"""
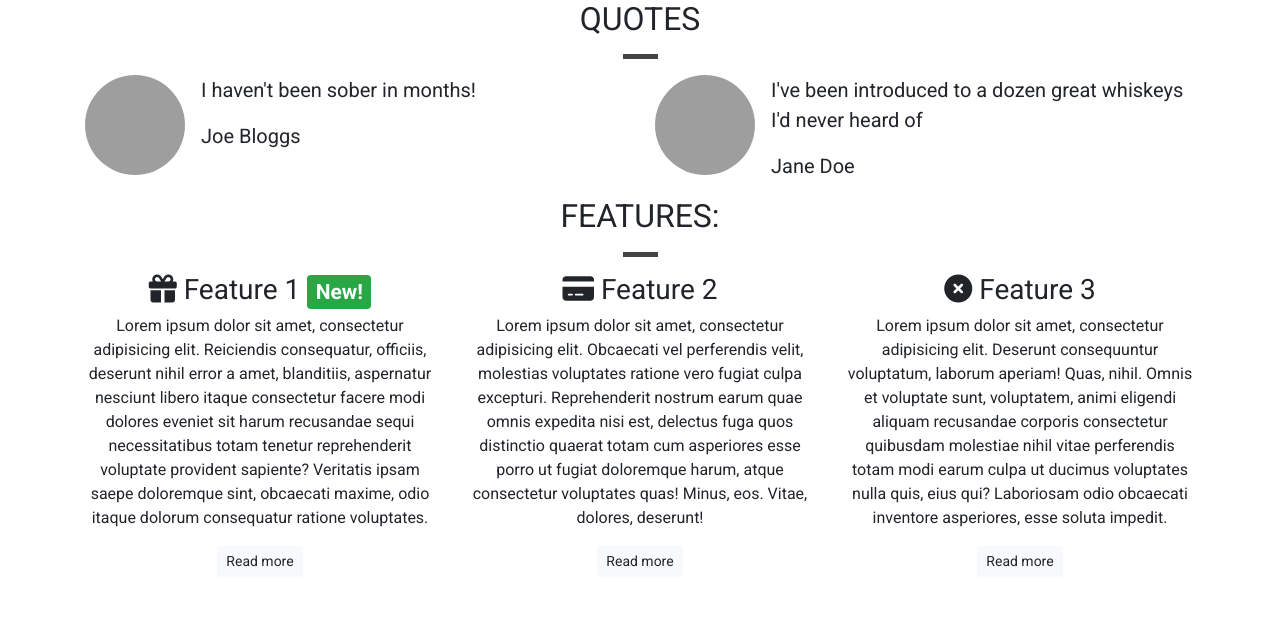
Repository: Matt-F90/Intro-to-bootstrap
Page: index.html
The author's editor kept a record of every edit. The page is drawn from the files as they stood at one moment, then again after the next edit.
The browser window is 1280 px wide. The pictures show the part of the page from y = 720 to 1487 px (the page is 1337 px tall before and 1487 px after).
Pictures or frames that could not be fetched are drawn as grey boxes. Backgrounds fixed to the window are drawn as part of the page. Some web libraries are served in a nearby version.

Above is the page before.
Console error: TypeError: Cannot read properties of undefined (reading 'fn')

### index.html
<!DOCTYPE html>
<html lang="en">

<head>
    <meta charset="UTF-8">
    <meta name="viewport" content="width=device-width, initial-scale=1.0">
    <meta http-equiv="X-UA-Compatible" content="ie=edge">
    <title>Whiskey Drop | Taste a new whiskey every month</title>
    <link rel="stylesheet" href="https://stackpath.bootstrapcdn.com/bootstrap/4.1.3/css/bootstrap.min.css" integrity="sha384-MCw98/SFnGE8fJT3GXwEOngsV7Zt27NXFoaoApmYm81iuXoPkFOJwJ8ERdknLPMO" crossorigin="anonymous">
    <script src="https://stackpath.bootstrapcdn.com/bootstrap/4.1.3/js/bootstrap.min.js" integrity="sha384-ChfqqxuZUCnJSK3+MXmPNIyE6ZbWh2IMqE241rYiqJxyMiZ6OW/JmZQ5stwEULTy" crossorigin="anonymous"></script>
    <script src="https://kit.fontawesome.com/f919e2be21.js" crossorigin="anonymous"></script>
    <link href="https://fonts.googleapis.com/css?family=Roboto:400,700&display=swap" rel="stylesheet">
    <link rel="stylesheet" href="css/style.css" type="text/css">

    <body>
        <div class="container-fluid navalert-container">
            <div class="container-fluid alert-container">
                <div class="row d-none d-sm-block">
                    <div class="col-12">
                        <div class="site-wide-alert alert alert-warning">
                            <strong>Sale now on!</strong> We've got a deal on! Get a 12 month subcription for the price of 6! <a href "/">See here for more details!</a>
                        </div>
                    </div>
                </div>
            </div>
            <nav class="navbar navbar-dark navbar-expand-sm">
                <a href="/" class="navbar-brand">Whiskey Drop</a>

                <button class="navbar-toggler ml-auto" type="button" data-toggle="collapse" data-target="#navbarNavDropdown" aria-controls="navbarNavDropdown" aria-expanded="false" aria-label="Toggle navigation">
        <span class="navbar-toggler-icon"></span></button>

                <div class="collapse navbar-collapse" id="navbarNavDropdown">

                    <ul class="navbar-nav mr-auto">
                        <li class="active nav-item mr-2"><a class="nav-link" href="/">Home</a></li>
                        <li class="nav-item mr-2"><a class="nav-link" href="/about">About</a></li>
                        <li class "nav-item dropdown">
                            <a class="nav-link dropdown-toggle" href="#" id="navbarDropdownMenuLink" role="button" data-toggle="dropdown" aria-haspopup="true" aria-expanded="false">
          Whiskeys</a>
                            <div class="dropdown-menu" aria-labelledby="navbarDropdownMenuLink">
                                <a class="dropdown-item" href="#">Irish</a>
                                <a class="dropdown-item" href="#">Scotch</a>
                                <a class="dropdown-item" href="#">Japanese</a>
                                <a class="dropdown-item" href="#">American</a>
                            </div>
                        </li>
                        <li class="nav-item mr-2 d-block d-sm-none"><a class="nav-link" href="/login">Sign Up / Sign In</a></li>
                    </ul>
                </div>
                <div class="d-none d-md-block">
                    <p class="navbar-text my-auto mr-2"><i>Great whiskey delivered to your door!</i></p>
                    <a href="/login" class="btn btn-cta btn-red">Sign Up / Sign In</a>
                </div>
            </nav>
        </div>

        <div class="container-fluid callout-container">
            <div class="opaque-overlay"> </div>
            <div class="row">
                <div class="col-12">
                    <section class="callout jumbotron text-center">
                        <h1 class="jumbotron-header">The finest whiskeys delivered to your doorstep</h1>
                        <hr class="block-divider">
                        <p class="lead">Sign up today to start recieving the world's greatest whiskeys.
                            <s class="d-none d-sm-inline">£19.99</s>
                            <span class="d-inline d-sm-none"><br></span>
                            <strong><mark>First one is free!</mark></strong></p>
                        <button class="btn btn-lg btn-cta btn-red" data-toggle="modal" data-target="#signUpModal">Sign up!</button>
                        <p class="text-muted"><small>You must be over 18 to sign up for our service. Please, drink responsibly</small></p>
                    </section>
                </div>
            </div>
        </div>




        <div class="container  quotes-container">
            <section class="quotes">
                <div class="row">
                    <div class="col-12 page-header">
                        <h2 class="text-uppercase">Quotes</h2>
                        <hr class="block-divider block-divider-short">
                    </div>
                </div>
                <div class="row">
                    <div class="col-12 col-md-6">
                        <div class="media">
                            <div class="d-none d-sm-block">
                                <img src="images/guy-image.png" class="rounded-circle mr-3" height=100 width=100>
                            </div>
                            <div class="media-body">
                                <blockquote class="blockquote">
                                    <p>I haven't been sober in months!</p>
                                    <p>Joe Bloggs</p>
                                </blockquote>
                            </div>
                        </div>
                    </div>
                    <div class="col-12 col-md-6">
                        <div class="media">
                            <div class="d-none d-sm-block">
                                <img src="images/girl-image.png" class="rounded-circle mr-3" height=100 width=100>
                            </div>
                            <div class="media-body">
                                <blockquote class="blockquote">
                                    <p>I've been introduced to a dozen great whiskeys I'd never heard of</p>
                                    <p>Jane Doe</p>
                                </blockquote>
                            </div>
                        </div>
                    </div>
                </div>
            </section>
        </div>

        <div class="container features-container">
            <section class="features">
                <div class="row">
                    <div class="col-12 page-header">
                        <h2 class="text-uppercase">Features:</h2>
                        <hr class="block-divider block-divider-short">
                    </div>
                </div>
                <div class="row">
                    <div class="col-12 col-md-6 col-lg-4">
                        <div class="feature">
                            <h3><i class="fas fa-gift d-none d-sm-inline"></i> Feature 1 <span class="badge badge-success d-none d-sm-inline">New!</span></h3>
                            <p>Lorem ipsum dolor sit amet, consectetur adipisicing elit. Reiciendis consequatur, officiis, deserunt nihil error a amet, blanditiis, aspernatur nesciunt libero itaque consectetur facere modi dolores eveniet sit harum recusandae
                                sequi necessitatibus totam tenetur reprehenderit voluptate provident sapiente? Veritatis ipsam saepe doloremque sint, obcaecati maxime, odio itaque dolorum consequatur ratione voluptates.</ipsum50>
                            </p>
                            <p><a class="btn btn-sm btn-light">Read more</a></p>
                        </div>
                    </div>
                    <div class="col-12 col-md-6 col-lg-4">
                        <div class="feature">
                            <h3><i class="fas fa-credit-card d-none d-sm-inline"></i> Feature 2 </h3>
                            <p>Lorem ipsum dolor sit amet, consectetur adipisicing elit. Obcaecati vel perferendis velit, molestias voluptates ratione vero fugiat culpa excepturi. Reprehenderit nostrum earum quae omnis expedita nisi est, delectus fuga quos
                                distinctio quaerat totam cum asperiores esse porro ut fugiat doloremque harum, atque consectetur voluptates quas! Minus, eos. Vitae, dolores, deserunt!</p>
                            <p><a class="btn btn-sm btn-light">Read more</a></p>
                        </div>
                    </div>
                    <div class="col-12 d-md-none d-lg-block col-lg-4">
                        <div class="feature">
                            <h3><i class="fas fa-times-circle d-none d-sm-inline">
                                </i> Feature 3</h3>
                            <p>Lorem ipsum dolor sit amet, consectetur adipisicing elit. Deserunt consequuntur voluptatum, laborum aperiam! Quas, nihil. Omnis et voluptate sunt, voluptatem, animi eligendi aliquam recusandae corporis consectetur quibusdam
                                molestiae nihil vitae perferendis totam modi earum culpa ut ducimus voluptates nulla quis, eius qui? Laboriosam odio obcaecati inventore asperiores, esse soluta impedit.</p>
                            <p><a class="btn btn-sm btn-light">Read more</a></p>
                        </div>
                    </div>
                </div>
            </section>
        </div>


        <div class="modal" tabindex="-1" role="dialog" id="signUpModal">
            <div class="modal-dialog" role="document">
                <div class="modal-content">
                    <div class="modal-header">
                        <h5 class="modal-title">Sign Up To Whiskey Drop</h5>
                        <button type="button" class="close" data-dismiss="modal" aria-label="Close">
          <span aria-hidden="true">&times;</span>
        </button>
                    </div>
                    <div class="modal-body">

                        <form>
                            <div class="form-group">
                                <label for="exampleInputEmail1">Email address</label>
                                <input type="email" class="form-control" id="exampleInputEmail1" aria-describedby="emailHelp" placeholder="Enter email">
                                <small id="emailHelp" class="form-text text-muted">We'll never share your email with anyone else.</small>
                            </div>
                            <div class="form-group">
                                <label for="password">Password</label>
                                <input type="password" class="form-control" id="password" placeholder="Password">
                            </div>
                            <div class="form-group">
                                <label for="repeatpassword">Repeat Password</label>
                                <input type="password" class="form-control" id="exampleInputPassword1" placeholder="Password">
                            </div>
                            <button type="submit" class="btn btn-success">Submit</button>
                        </form>

                    </div>
                </div>
            </div>
        </div>

        <script src="https://code.jquery.com/jquery-3.3.1.slim.min.js" integrity="sha384-q8i/X+965DzO0rT7abK41JStQIAqVgRVzpbzo5smXKp4YfRvH+8abtTE1Pi6jizo" crossorigin="anonymous"></script>
        <script src="https://cdnjs.cloudflare.com/ajax/libs/popper.js/1.14.3/umd/popper.min.js" integrity="sha384-ZMP7rVo3mIykV+2+9J3UJ46jBk0WLaUAdn689aCwoqbBJiSnjAK/l8WvCWPIPm49" crossorigin="anonymous"></script>
        <script src="https://stackpath.bootstrapcdn.com/bootstrap/4.1.3/js/bootstrap.min.js" integrity="sha384-ChfqqxuZUCnJSK3+MXmPNIyE6ZbWh2IMqE241rYiqJxyMiZ6OW/JmZQ5stwEULTy" crossorigin="anonymous"></script>
    </body>

</html>

### css/style.css
body {
  font-family: 'Roboto', sans-serif;
}

.container-wrapper {

}

.container-wrapper-red {
  background-color: red;
  color:white;
}


.alert-container .col-12 {
    padding-left: 0;
    padding-right: 0;
}

.site-wide-alert {
    color: #544600;
    background-color: #eec802;
    border-color: #eec802;
    padding: 5px 15px;
    margin-bottom: 0;
    border: 1px solid transparent;
    border-radius: 0;
}

.callout-container{
  height: 100vh;

  background: url(https://image.shutterstock.com/image-photo/bottle-glass-whiskey-on-wooden-260nw-304241285.jpg) no-repeat bottom right fixed;
  -webkit-background-size: cover;
  -moz-background-size: cover;
  -o-background-size: cover;
  background-size: cover;

  display: flex;
  align-items: center;
  justify-content: center;

  position: relative;

}

.opaque-overlay {
  position: absolute;
  top: 0;
  left: 0;
  height: 100%;
  width: 100%;
  background-color: rgba(0,0,0,0.5);
}

.quotes-container{}

.features-container {}

.page-header {
  margin-top: 0;
  border-bottom: 0;
  text-align: center;
}

.page-header h2 {
 margin-top: 0;
}

.navalert-container {
  position: absolute;
  top: 0;
  left: 0;
  padding-left: 0;
  padding-right: 0;
  z-index: 1;
}

.navbar {
  margin-bottom: 0;
  border: 0;
  width: 100%;
  background-color: rgba(0,0,0,0.5);
}


.jumbotron {
  background-color: transparent;
}

.jumbotron h1 {
  color: white;
  font-weight: bold;
  margin-top: 90px;
}

.jumbotron .lead {
  color: antiquewhite;
  margin: 25px 0;
}

.block-divider {
    width: 75px;
    height: 5px;
    border: 0;
    background-color: #444
}

.block-divider-orange {
  background-color: orange
}

.block-divider-white {
  background-color: white;
}

.block-divider-short {
    width: 35px;
}

.content-container {
  padding-top: 75px;
  padding-bottom: 75px;
}

.btn-cta {
  font-weight: bold;
  border-radius: 23px;
  width: 160px;
}


.btn-red {
  color: white;
  background-color: red;
  border-color: red;

}

.feature .btn {
  color: red;
}


.btn-red:hover,
.btn-red:active,
.btn-red:focus,
.btn-red:focus:active {
  background-color:#960a0a;
  border-color:#960a0a;
  color: antiquewhite;
}

.feature {
  text-align: center;
  margin-bottom: 40px
}

After the next edit:
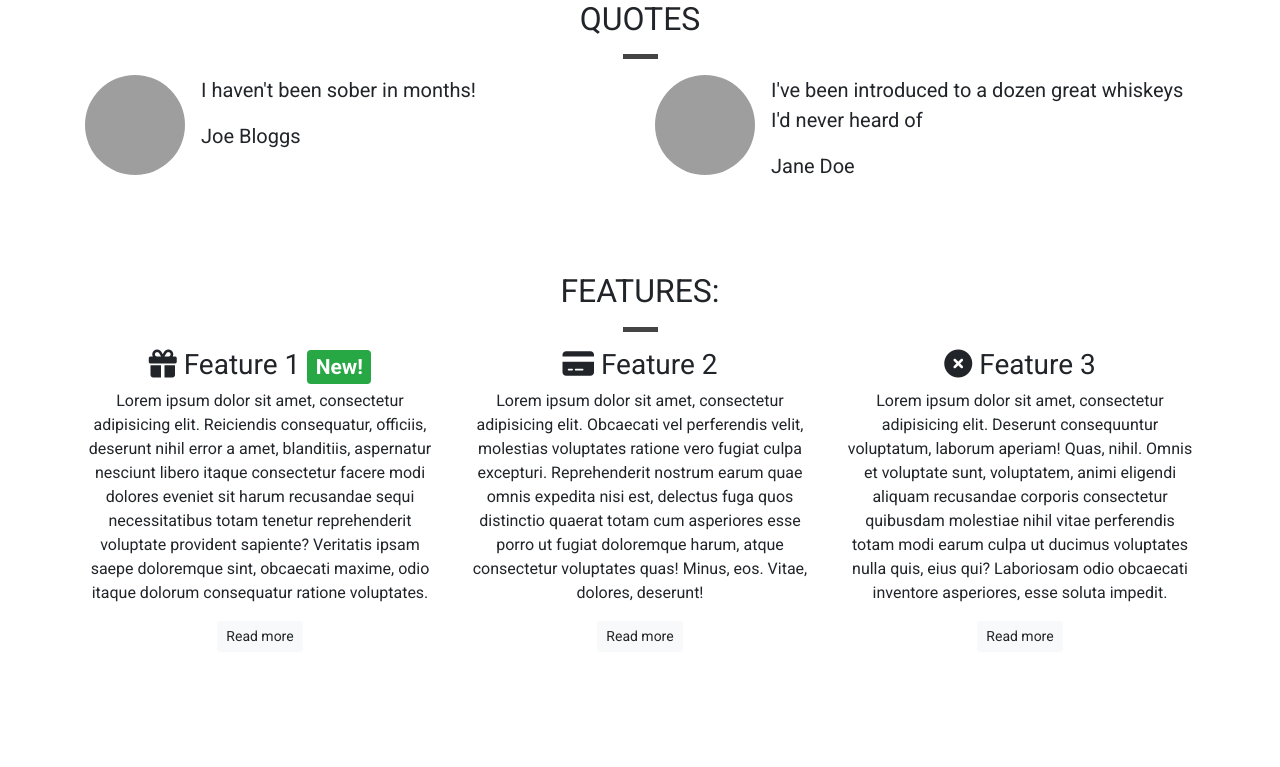
The edit:
--- a/index.html
+++ b/index.html
@@ -114,7 +114,7 @@
             </section>
         </div>
 
-        <div class="container features-container">
+        <div class="container features-container content-container">
             <section class="features">
                 <div class="row">
                     <div class="col-12 page-header">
"""
● **Description of the task**:
Go back to the entries above and restate word for word every line from the first through the one that contains "The browser window", leaving the pictures behind.

● **Answer for this exercise**:
Repository: Matt-F90/Intro-to-bootstrap
Page: index.html
The author's editor kept a record of every edit. The page is drawn from the files as they stood at one moment, then again after the next edit.
The browser window is 1280 px wide. The pictures show the part of the page from y = 720 to 1487 px (the page is 1337 px tall before and 1487 px after).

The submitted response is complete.